In the embattled Mexican city across the river from El Paso, the editor of el Diario has surrendered to the drug cartels because of the murders of his employees.
Itâ€™s a sad sign of the times in Mexico, of how free speech, and therefore democracy, has been beaten into submission by the ultraviolent narco gangs, which routinely kill and torture to get their way.
Washington should be paying more attention to the extreme national security threat next door as Mexico melts down, but the President seems too busy with golf.
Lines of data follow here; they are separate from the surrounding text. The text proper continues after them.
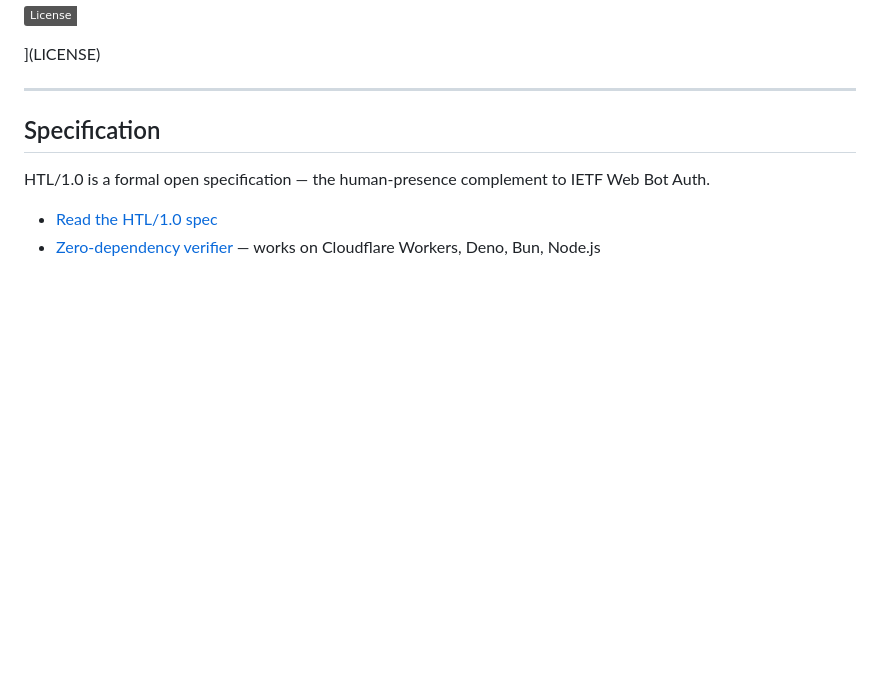
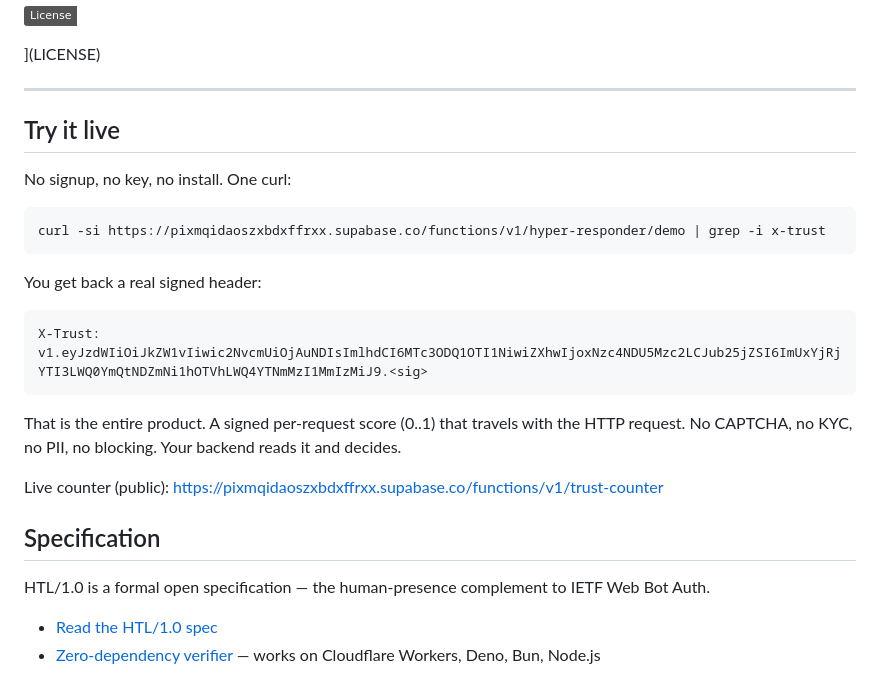
Before and after one commit to htl-syterme/htl-core, a Markdown page: README.md, the part around the change. Drawn GitHub-style; badges without logos; blank space fills up the shorter version.

Commit message:
docs(readme): add live try-it section with /demo endpoint

````diff
--- a/README.md
+++ b/README.md
@@ -26,6 +26,26 @@
 ](LICENSE)
 
 ---
+
+
+
+## Try it live
+
+No signup, no key, no install. One curl:
+
+```bash
+curl -si https://pixmqidaoszxbdxffrxx.supabase.co/functions/v1/hyper-responder/demo | grep -i x-trust
+```
+
+You get back a real signed header:
+
+```
+X-Trust: v1.eyJzdWIiOiJkZW1vIiwic2NvcmUiOjAuNDIsImlhdCI6MTc3ODQ1OTI1NiwiZXhwIjoxNzc4NDU5Mzc2LCJub25jZSI6ImUxYjRjYTI3LWQ0YmQtNDZmNi1hOTVhLWQ4YTNmMzI1MmIzMiJ9.<sig>
+```
+
+That is the entire product. A signed per-request score (0..1) that travels with the HTTP request. No CAPTCHA, no KYC, no PII, no blocking. Your backend reads it and decides.
+
+Live counter (public): https://pixmqidaoszxbdxffrxx.supabase.co/functions/v1/trust-counter
 
 
 ## Specification
````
Secretary of State Hilary Clinton gave a hint of concern recently when she compared the countryâ€™s situation with the Colombia â€?insurgencyâ€? of 20 years back â€” an assessment which Obama dismissed out of hand.
Mexico paper seeks Ciudad Juarez drug gang guidance, BBC, September 20, 2010Below, the map doesnâ€™t show much territory controlled by Mexico City.
El Diario de Juarez has become known for its strong reporting from the deadly streets of Ciudad Juarez.
But the killing of a 21-year-old photographer last week prompted the newspaper to run a front-page editorial asking: â€?What do you want from us?â€?
Rights groups say journalists are regularly being targeted by drug gangs.
The Committee to Protect Journalists, a US-based advocacy group, says more than 30 journalists have been killed in Mexico since 2006.
Many of those killed were reporting on crime or corruption, the group says, adding that the climate of fear has led to a widespread culture of self-censorship among fearful media workers.
â€?No surrenderâ€™ El Diarioâ€™s editorial, published on its front page on Sunday, was its second since Luis Carlos Santiago, 21, was shot in Ciudad Juarez on 17 September. He later died of his injuries, although an intern who was also shot, Carlos Sanchez, survived the attack.
â€?The loss of two reporters from this publishing house in less than two years represents an irreparable sorrow for all of us who work here, and, in particular, for their families,â€? the newspaper said. [. . .]
The newspaper had not decided to stop publishing stories on the drug war, Mr Rodriguez said, but would consider doing so if the answer that came from the cartels indicated that was their wish.